### YOUR GOAL
Go through the data and copy each line that holds "card".

Stored entries:
________

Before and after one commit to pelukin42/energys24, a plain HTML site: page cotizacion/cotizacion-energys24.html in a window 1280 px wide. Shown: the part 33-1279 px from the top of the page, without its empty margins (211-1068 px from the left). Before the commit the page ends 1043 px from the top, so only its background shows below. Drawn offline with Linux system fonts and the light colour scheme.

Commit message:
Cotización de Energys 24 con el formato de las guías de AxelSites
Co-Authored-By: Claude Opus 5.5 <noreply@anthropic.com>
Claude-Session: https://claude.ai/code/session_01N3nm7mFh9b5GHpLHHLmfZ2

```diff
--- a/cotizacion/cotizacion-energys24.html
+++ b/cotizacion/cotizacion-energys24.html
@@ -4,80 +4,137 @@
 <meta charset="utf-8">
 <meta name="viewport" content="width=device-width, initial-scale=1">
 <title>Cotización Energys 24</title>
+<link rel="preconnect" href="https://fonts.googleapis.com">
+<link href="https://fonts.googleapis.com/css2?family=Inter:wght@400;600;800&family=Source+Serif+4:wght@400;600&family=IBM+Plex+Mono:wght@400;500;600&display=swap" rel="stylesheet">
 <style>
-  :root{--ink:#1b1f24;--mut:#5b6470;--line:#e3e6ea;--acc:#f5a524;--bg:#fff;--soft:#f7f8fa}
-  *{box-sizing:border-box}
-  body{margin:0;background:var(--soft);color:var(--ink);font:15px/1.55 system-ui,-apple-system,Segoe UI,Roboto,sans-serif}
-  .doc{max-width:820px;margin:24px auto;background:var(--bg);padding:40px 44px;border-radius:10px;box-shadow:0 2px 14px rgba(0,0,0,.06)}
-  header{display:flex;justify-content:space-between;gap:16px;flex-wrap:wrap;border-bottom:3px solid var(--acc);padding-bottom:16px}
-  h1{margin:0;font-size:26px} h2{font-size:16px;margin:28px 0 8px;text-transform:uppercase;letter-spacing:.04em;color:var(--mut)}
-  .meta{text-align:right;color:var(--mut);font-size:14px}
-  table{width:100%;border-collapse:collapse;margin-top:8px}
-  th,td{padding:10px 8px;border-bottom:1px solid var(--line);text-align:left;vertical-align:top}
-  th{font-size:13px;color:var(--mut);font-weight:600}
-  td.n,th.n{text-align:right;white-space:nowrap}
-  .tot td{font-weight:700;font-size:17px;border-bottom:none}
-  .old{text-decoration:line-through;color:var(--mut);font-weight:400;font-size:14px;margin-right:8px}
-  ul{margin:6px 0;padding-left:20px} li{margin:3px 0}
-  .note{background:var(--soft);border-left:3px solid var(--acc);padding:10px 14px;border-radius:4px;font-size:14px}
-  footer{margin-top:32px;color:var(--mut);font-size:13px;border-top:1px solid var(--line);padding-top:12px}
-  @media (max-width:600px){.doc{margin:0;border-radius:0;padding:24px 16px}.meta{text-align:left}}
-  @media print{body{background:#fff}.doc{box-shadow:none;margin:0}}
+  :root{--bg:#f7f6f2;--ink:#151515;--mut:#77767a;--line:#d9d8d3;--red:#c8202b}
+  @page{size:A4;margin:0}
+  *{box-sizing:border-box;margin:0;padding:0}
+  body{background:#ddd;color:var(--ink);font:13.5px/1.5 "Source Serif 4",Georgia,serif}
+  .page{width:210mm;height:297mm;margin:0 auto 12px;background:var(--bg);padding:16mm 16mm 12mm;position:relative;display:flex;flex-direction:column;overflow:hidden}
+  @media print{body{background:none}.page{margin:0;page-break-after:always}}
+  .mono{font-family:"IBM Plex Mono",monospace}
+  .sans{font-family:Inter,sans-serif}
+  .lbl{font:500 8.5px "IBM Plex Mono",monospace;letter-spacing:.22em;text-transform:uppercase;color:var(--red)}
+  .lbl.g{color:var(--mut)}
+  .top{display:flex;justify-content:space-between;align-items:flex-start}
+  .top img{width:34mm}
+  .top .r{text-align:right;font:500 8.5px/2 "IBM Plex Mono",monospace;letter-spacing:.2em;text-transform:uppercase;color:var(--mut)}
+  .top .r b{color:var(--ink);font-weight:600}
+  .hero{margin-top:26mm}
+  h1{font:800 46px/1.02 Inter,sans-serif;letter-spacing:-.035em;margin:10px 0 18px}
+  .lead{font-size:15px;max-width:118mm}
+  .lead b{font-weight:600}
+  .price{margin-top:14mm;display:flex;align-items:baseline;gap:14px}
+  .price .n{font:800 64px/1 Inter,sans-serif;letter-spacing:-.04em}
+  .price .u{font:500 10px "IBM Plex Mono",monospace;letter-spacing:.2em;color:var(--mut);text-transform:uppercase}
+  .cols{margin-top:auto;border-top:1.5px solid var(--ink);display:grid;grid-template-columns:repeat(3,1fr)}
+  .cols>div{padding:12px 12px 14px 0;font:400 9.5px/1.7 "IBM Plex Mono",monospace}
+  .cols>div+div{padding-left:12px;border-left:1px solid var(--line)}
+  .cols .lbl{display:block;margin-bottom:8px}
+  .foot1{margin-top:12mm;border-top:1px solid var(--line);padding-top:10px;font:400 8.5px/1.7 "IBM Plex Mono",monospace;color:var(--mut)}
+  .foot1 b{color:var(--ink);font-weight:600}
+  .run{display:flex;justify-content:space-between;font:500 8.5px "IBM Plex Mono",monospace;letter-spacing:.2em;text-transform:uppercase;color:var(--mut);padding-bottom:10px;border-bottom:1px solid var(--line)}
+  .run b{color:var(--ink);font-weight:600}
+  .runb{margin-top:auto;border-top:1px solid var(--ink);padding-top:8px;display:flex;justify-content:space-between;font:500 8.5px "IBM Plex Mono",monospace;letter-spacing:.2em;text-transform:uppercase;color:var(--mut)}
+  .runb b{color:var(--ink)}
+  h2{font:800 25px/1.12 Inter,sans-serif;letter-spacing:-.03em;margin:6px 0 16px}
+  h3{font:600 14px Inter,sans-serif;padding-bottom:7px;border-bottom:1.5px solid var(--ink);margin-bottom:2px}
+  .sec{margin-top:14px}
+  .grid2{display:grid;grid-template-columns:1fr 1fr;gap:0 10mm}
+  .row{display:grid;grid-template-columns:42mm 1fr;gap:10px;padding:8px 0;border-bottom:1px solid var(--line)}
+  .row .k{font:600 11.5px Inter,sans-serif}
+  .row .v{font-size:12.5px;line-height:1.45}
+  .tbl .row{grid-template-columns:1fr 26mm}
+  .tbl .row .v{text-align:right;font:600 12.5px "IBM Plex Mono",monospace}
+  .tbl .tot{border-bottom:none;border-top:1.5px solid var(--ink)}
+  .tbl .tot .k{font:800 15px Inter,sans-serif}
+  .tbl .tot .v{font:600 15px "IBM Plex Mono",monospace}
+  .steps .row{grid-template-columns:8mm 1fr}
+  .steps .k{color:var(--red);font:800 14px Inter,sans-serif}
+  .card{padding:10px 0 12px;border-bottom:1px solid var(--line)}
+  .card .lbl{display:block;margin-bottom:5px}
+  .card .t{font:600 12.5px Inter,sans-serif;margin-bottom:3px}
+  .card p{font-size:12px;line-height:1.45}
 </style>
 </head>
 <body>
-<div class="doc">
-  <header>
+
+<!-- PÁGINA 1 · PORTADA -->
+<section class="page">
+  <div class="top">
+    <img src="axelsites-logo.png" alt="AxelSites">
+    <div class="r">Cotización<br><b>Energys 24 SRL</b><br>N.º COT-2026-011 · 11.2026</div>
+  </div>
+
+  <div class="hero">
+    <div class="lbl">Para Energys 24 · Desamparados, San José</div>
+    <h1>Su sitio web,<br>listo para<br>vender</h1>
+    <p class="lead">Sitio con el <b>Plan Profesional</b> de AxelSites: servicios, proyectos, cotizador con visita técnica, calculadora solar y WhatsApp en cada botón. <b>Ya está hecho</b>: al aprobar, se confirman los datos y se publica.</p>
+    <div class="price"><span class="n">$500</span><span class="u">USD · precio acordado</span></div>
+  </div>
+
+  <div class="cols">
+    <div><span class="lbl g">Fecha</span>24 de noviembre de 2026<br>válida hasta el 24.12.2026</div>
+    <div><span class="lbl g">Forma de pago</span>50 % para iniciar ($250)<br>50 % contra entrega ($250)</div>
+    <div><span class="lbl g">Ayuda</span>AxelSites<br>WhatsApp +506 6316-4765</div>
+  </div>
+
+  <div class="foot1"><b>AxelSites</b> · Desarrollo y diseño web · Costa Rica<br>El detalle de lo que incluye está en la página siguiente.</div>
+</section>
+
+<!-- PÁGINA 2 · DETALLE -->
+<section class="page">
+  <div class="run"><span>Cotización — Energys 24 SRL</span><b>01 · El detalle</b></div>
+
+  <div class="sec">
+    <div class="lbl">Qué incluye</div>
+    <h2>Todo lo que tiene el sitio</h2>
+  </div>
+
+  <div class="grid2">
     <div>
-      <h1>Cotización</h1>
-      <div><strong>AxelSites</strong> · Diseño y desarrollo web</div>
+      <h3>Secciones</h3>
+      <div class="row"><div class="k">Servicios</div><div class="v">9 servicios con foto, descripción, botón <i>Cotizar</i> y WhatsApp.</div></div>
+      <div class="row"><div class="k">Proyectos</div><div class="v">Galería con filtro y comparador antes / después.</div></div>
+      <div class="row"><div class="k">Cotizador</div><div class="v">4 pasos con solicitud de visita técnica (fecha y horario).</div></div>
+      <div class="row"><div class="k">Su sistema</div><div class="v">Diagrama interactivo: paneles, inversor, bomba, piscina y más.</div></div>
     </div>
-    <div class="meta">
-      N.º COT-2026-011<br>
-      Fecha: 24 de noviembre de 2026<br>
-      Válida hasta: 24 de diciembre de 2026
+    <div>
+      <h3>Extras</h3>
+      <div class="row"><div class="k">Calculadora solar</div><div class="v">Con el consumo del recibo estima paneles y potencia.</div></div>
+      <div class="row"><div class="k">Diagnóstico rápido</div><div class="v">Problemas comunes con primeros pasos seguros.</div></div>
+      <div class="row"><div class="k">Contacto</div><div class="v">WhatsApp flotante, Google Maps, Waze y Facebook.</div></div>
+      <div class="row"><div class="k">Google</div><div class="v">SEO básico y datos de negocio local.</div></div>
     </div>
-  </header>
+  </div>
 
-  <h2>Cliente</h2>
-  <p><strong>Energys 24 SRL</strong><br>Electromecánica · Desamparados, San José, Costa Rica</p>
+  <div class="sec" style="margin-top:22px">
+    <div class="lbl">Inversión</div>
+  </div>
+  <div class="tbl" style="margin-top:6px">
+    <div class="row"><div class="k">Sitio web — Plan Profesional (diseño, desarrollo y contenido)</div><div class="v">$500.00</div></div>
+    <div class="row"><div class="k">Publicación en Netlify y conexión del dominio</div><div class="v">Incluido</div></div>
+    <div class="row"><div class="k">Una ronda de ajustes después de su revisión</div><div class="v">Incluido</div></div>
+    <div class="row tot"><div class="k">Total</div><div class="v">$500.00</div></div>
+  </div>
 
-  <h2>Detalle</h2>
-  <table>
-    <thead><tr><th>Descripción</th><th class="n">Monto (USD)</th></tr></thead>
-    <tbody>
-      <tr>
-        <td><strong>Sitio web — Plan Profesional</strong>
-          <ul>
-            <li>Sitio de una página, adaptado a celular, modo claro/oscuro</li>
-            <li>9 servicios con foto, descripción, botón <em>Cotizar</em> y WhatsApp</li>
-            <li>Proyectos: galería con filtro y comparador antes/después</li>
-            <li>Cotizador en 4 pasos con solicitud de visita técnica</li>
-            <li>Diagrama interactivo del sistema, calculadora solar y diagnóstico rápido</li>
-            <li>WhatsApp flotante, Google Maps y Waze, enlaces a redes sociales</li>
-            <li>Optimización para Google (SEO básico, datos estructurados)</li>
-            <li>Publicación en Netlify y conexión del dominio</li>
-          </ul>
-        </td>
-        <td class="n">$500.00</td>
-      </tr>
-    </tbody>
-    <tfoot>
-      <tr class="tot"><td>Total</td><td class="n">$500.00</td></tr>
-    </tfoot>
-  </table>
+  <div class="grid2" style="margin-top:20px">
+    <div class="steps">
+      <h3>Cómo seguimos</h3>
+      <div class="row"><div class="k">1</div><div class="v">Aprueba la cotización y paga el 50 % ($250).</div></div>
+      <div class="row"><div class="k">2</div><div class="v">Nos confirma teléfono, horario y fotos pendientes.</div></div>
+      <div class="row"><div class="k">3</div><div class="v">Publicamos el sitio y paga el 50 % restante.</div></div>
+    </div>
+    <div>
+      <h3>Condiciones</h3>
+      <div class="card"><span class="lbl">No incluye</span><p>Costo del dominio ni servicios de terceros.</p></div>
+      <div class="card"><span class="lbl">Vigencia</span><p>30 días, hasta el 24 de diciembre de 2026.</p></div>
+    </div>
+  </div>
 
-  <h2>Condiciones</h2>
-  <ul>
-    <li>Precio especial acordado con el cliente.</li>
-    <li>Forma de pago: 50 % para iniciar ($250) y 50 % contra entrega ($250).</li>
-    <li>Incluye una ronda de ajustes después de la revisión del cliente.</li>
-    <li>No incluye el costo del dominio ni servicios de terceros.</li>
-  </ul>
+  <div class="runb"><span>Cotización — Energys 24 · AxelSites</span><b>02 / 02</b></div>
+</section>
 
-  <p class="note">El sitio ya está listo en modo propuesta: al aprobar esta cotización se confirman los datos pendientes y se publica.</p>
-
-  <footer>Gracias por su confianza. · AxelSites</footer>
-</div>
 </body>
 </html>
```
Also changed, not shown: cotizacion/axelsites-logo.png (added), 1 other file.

________

### COMPLETED EXERCISE
+  .card{padding:10px 0 12px;border-bottom:1px solid var(--line)}
+  .card .lbl{display:block;margin-bottom:5px}
+  .card .t{font:600 12.5px Inter,sans-serif;margin-bottom:3px}
+  .card p{font-size:12px;line-height:1.45}
+      <div class="card"><span class="lbl">No incluye</span><p>Costo del dominio ni servicios de terceros.</p></div>
+      <div class="card"><span class="lbl">Vigencia</span><p>30 días, hasta el 24 de diciembre de 2026.</p></div>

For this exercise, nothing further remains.